[Front-end code edit data]

######

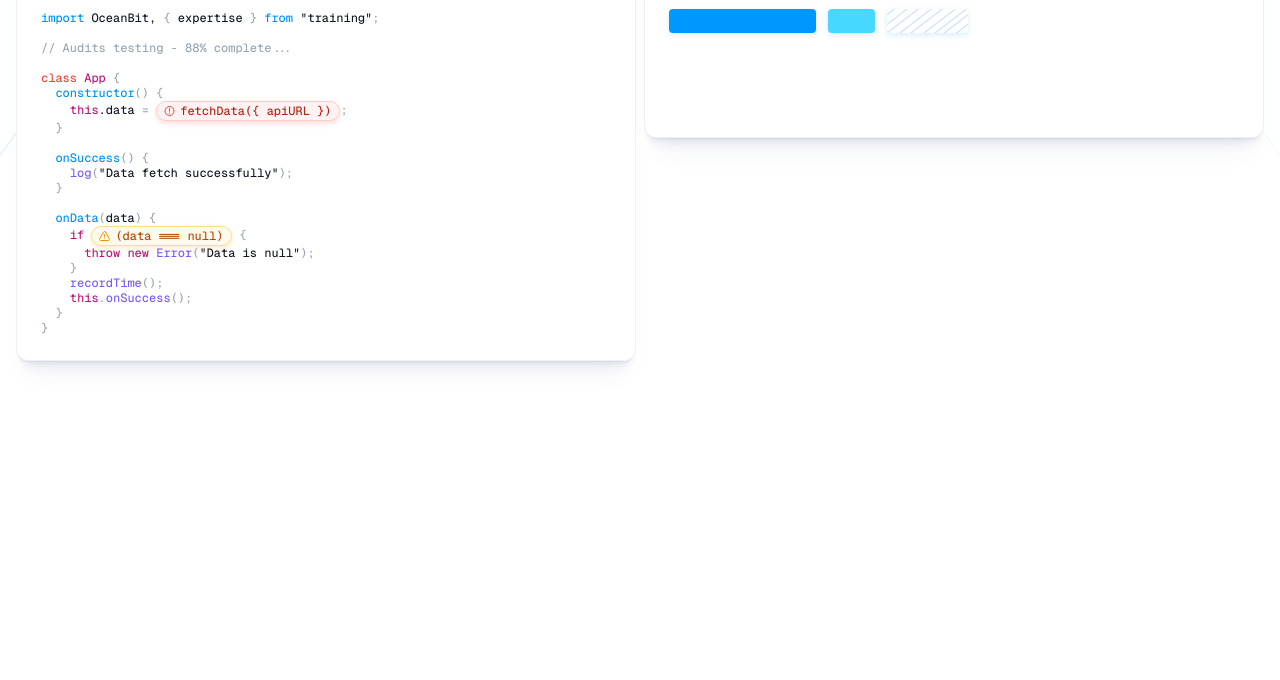
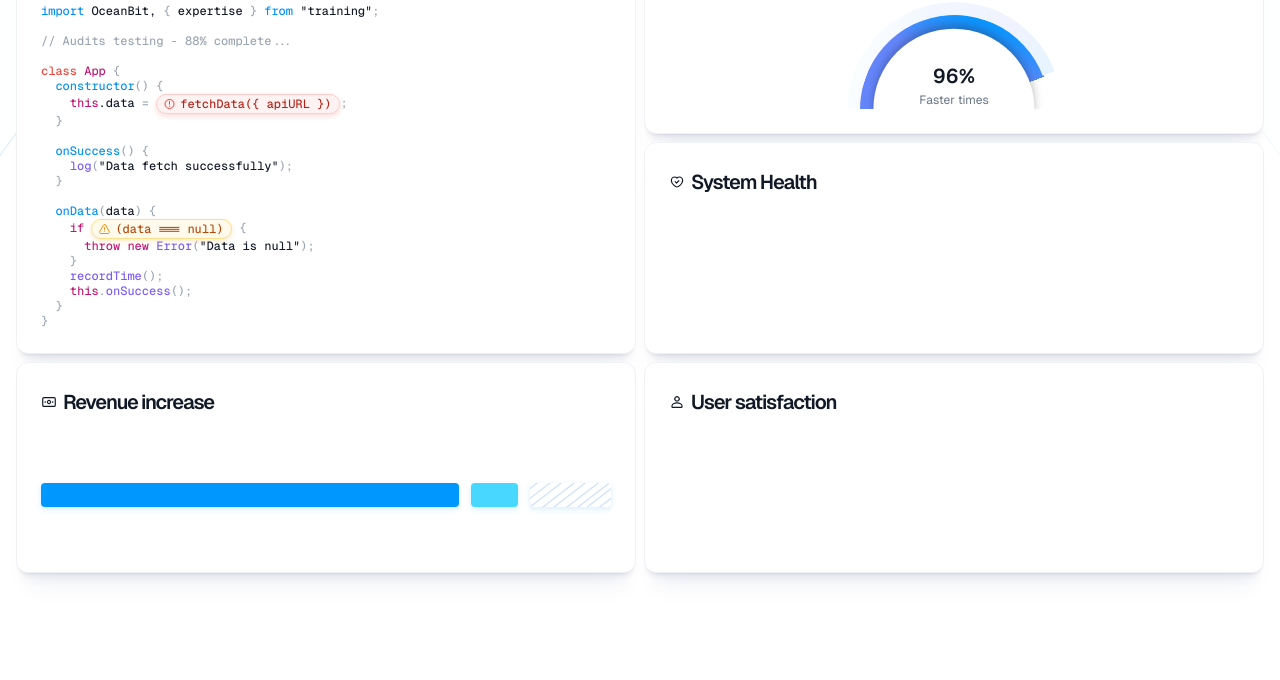
Before and after one commit to oceanbit/oceanbit-website, an Astro site: page / in a window 1280 px wide. Shown: the part 735-1415 px from the top of the page. Built offline with nearby package versions, Linux system fonts and the light colour scheme; Astro itself is replaced by a stand-in of ours.

Commit message:
chore: more card grid alignment

```diff
--- a/src/components/hero-card/hero-card.astro
+++ b/src/components/hero-card/hero-card.astro
@@ -9,7 +9,7 @@ const { title, className = "" } = Astro.props;
 
 <div class={`container ${className}`}>
   <h1 class="title">
-    <span aria-hidden="true"><slot name="icon" /></span>
+    <span aria-hidden="true" class="icon"><slot name="icon" /></span>
     {title}
   </h1>
   <slot />
@@ -40,5 +40,28 @@ const { title, className = "" } = Astro.props;
 
   .title {
     margin: 0;
+    color: var(--colors-label-label-primary-900, #121926);
+    font-family: var(--family-display, "Geist variable");
+    font-size: var(--size-text-xl, 1.25rem);
+    font-style: normal;
+    font-weight: 600;
+    line-height: var(--line-height-text-xl, 1.875rem);
+    letter-spacing: -1.2px;
+    display: flex;
+    gap: var(--spacing-sm);
+    align-items: center;
+  }
+
+  .icon {
+    display: inline-flex;
+    width: 1rem;
+    height: 1rem;
+    justify-content: center;
+    align-items: center;
+  }
+
+  .icon > :global(svg) {
+    width: 1rem;
+    height: 1rem;
   }
 </style>
--- a/src/components/rev-increase/rev-increase.astro
+++ b/src/components/rev-increase/rev-increase.astro
@@ -6,6 +6,8 @@
 
 <style>
   .barContainer {
+    flex-grow: 1;
+    height: fit-content;
     display: flex;
     align-items: flex-start;
     gap: var(--spacing-lg, 12px);
@@ -25,7 +27,8 @@
 
   .dark {
     background: var(--colors-brand-500, #0098ff);
-    width: 147px;
+    flex-grow: 1;
+    width: 1px;
   }
 
   .light {
--- a/src/pages/index.astro
+++ b/src/pages/index.astro
@@ -10,6 +10,10 @@ import RevIncrease from "../components/rev-increase/rev-increase.astro";
 import HeroCard from "../components/hero-card/hero-card.astro";
 import Code from "../assets/icons/code.astro";
 import Money from "../assets/icons/money.astro";
+import Lightning from "../assets/icons/lightning.astro";
+import Performance from "../components/metrics/performance.astro";
+import Health from "../assets/icons/health.astro";
+import User from "../assets/icons/user.astro";
 ---
 
 <Layout>
@@ -62,12 +66,29 @@ import Money from "../assets/icons/money.astro";
     <div class="cards-container">
       <HeroCard className="eng-training" title="Engineering training">
         <Code slot="icon" />
-        <CodeBlock /></HeroCard
-      >
+        <CodeBlock />
+      </HeroCard>
+      <HeroCard title="Performance">
+        <Lightning slot="icon" />
+        <div style="aspect-ratio: 2 / 1; height: 100%; margin: 0 auto;">
+          <Performance />
+        </div>
+      </HeroCard>
+      <HeroCard title="System Health">
+        <Health slot="icon" />
+      </HeroCard>
       <HeroCard title="Revenue increase">
         <Money slot="icon" />
-        <RevIncrease /></HeroCard
-      >
+        <div
+          style="height: 100%; width: 100%; display: flex;flex-wrap: wrap;align-content: center;"
+        >
+          <RevIncrease />
+        </div>
+      </HeroCard>
+
+      <HeroCard title="User satisfaction">
+        <User slot="icon" />
+      </HeroCard>
     </div>
     <div style="margin-bottom: 5rem"></div>
   </main>
```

######

What the task asks:
Keep every word of the data as it is when you write it out, but drop the pictures.

Result of the task:
Before and after one commit to oceanbit/oceanbit-website, an Astro site: page / in a window 1280 px wide. Shown: the part 735-1415 px from the top of the page. Built offline with nearby package versions, Linux system fonts and the light colour scheme; Astro itself is replaced by a stand-in of ours.

Commit message:
chore: more card grid alignment

```diff
--- a/src/components/hero-card/hero-card.astro
+++ b/src/components/hero-card/hero-card.astro
@@ -9,7 +9,7 @@ const { title, className = "" } = Astro.props;
 
 <div class={`container ${className}`}>
   <h1 class="title">
-    <span aria-hidden="true"><slot name="icon" /></span>
+    <span aria-hidden="true" class="icon"><slot name="icon" /></span>
     {title}
   </h1>
   <slot />
@@ -40,5 +40,28 @@ const { title, className = "" } = Astro.props;
 
   .title {
     margin: 0;
+    color: var(--colors-label-label-primary-900, #121926);
+    font-family: var(--family-display, "Geist variable");
+    font-size: var(--size-text-xl, 1.25rem);
+    font-style: normal;
+    font-weight: 600;
+    line-height: var(--line-height-text-xl, 1.875rem);
+    letter-spacing: -1.2px;
+    display: flex;
+    gap: var(--spacing-sm);
+    align-items: center;
+  }
+
+  .icon {
+    display: inline-flex;
+    width: 1rem;
+    height: 1rem;
+    justify-content: center;
+    align-items: center;
+  }
+
+  .icon > :global(svg) {
+    width: 1rem;
+    height: 1rem;
   }
 </style>
--- a/src/components/rev-increase/rev-increase.astro
+++ b/src/components/rev-increase/rev-increase.astro
@@ -6,6 +6,8 @@
 
 <style>
   .barContainer {
+    flex-grow: 1;
+    height: fit-content;
     display: flex;
     align-items: flex-start;
     gap: var(--spacing-lg, 12px);
@@ -25,7 +27,8 @@
 
   .dark {
     background: var(--colors-brand-500, #0098ff);
-    width: 147px;
+    flex-grow: 1;
+    width: 1px;
   }
 
   .light {
--- a/src/pages/index.astro
+++ b/src/pages/index.astro
@@ -10,6 +10,10 @@ import RevIncrease from "../components/rev-increase/rev-increase.astro";
 import HeroCard from "../components/hero-card/hero-card.astro";
 import Code from "../assets/icons/code.astro";
 import Money from "../assets/icons/money.astro";
+import Lightning from "../assets/icons/lightning.astro";
+import Performance from "../components/metrics/performance.astro";
+import Health from "../assets/icons/health.astro";
+import User from "../assets/icons/user.astro";
 ---
 
 <Layout>
@@ -62,12 +66,29 @@ import Money from "../assets/icons/money.astro";
     <div class="cards-container">
       <HeroCard className="eng-training" title="Engineering training">
         <Code slot="icon" />
-        <CodeBlock /></HeroCard
-      >
+        <CodeBlock />
+      </HeroCard>
+      <HeroCard title="Performance">
+        <Lightning slot="icon" />
+        <div style="aspect-ratio: 2 / 1; height: 100%; margin: 0 auto;">
+          <Performance />
+        </div>
+      </HeroCard>
+      <HeroCard title="System Health">
+        <Health slot="icon" />
+      </HeroCard>
       <HeroCard title="Revenue increase">
         <Money slot="icon" />
-        <RevIncrease /></HeroCard
-      >
+        <div
+          style="height: 100%; width: 100%; display: flex;flex-wrap: wrap;align-content: center;"
+        >
+          <RevIncrease />
+        </div>
+      </HeroCard>
+
+      <HeroCard title="User satisfaction">
+        <User slot="icon" />
+      </HeroCard>
     </div>
     <div style="margin-bottom: 5rem"></div>
   </main>
```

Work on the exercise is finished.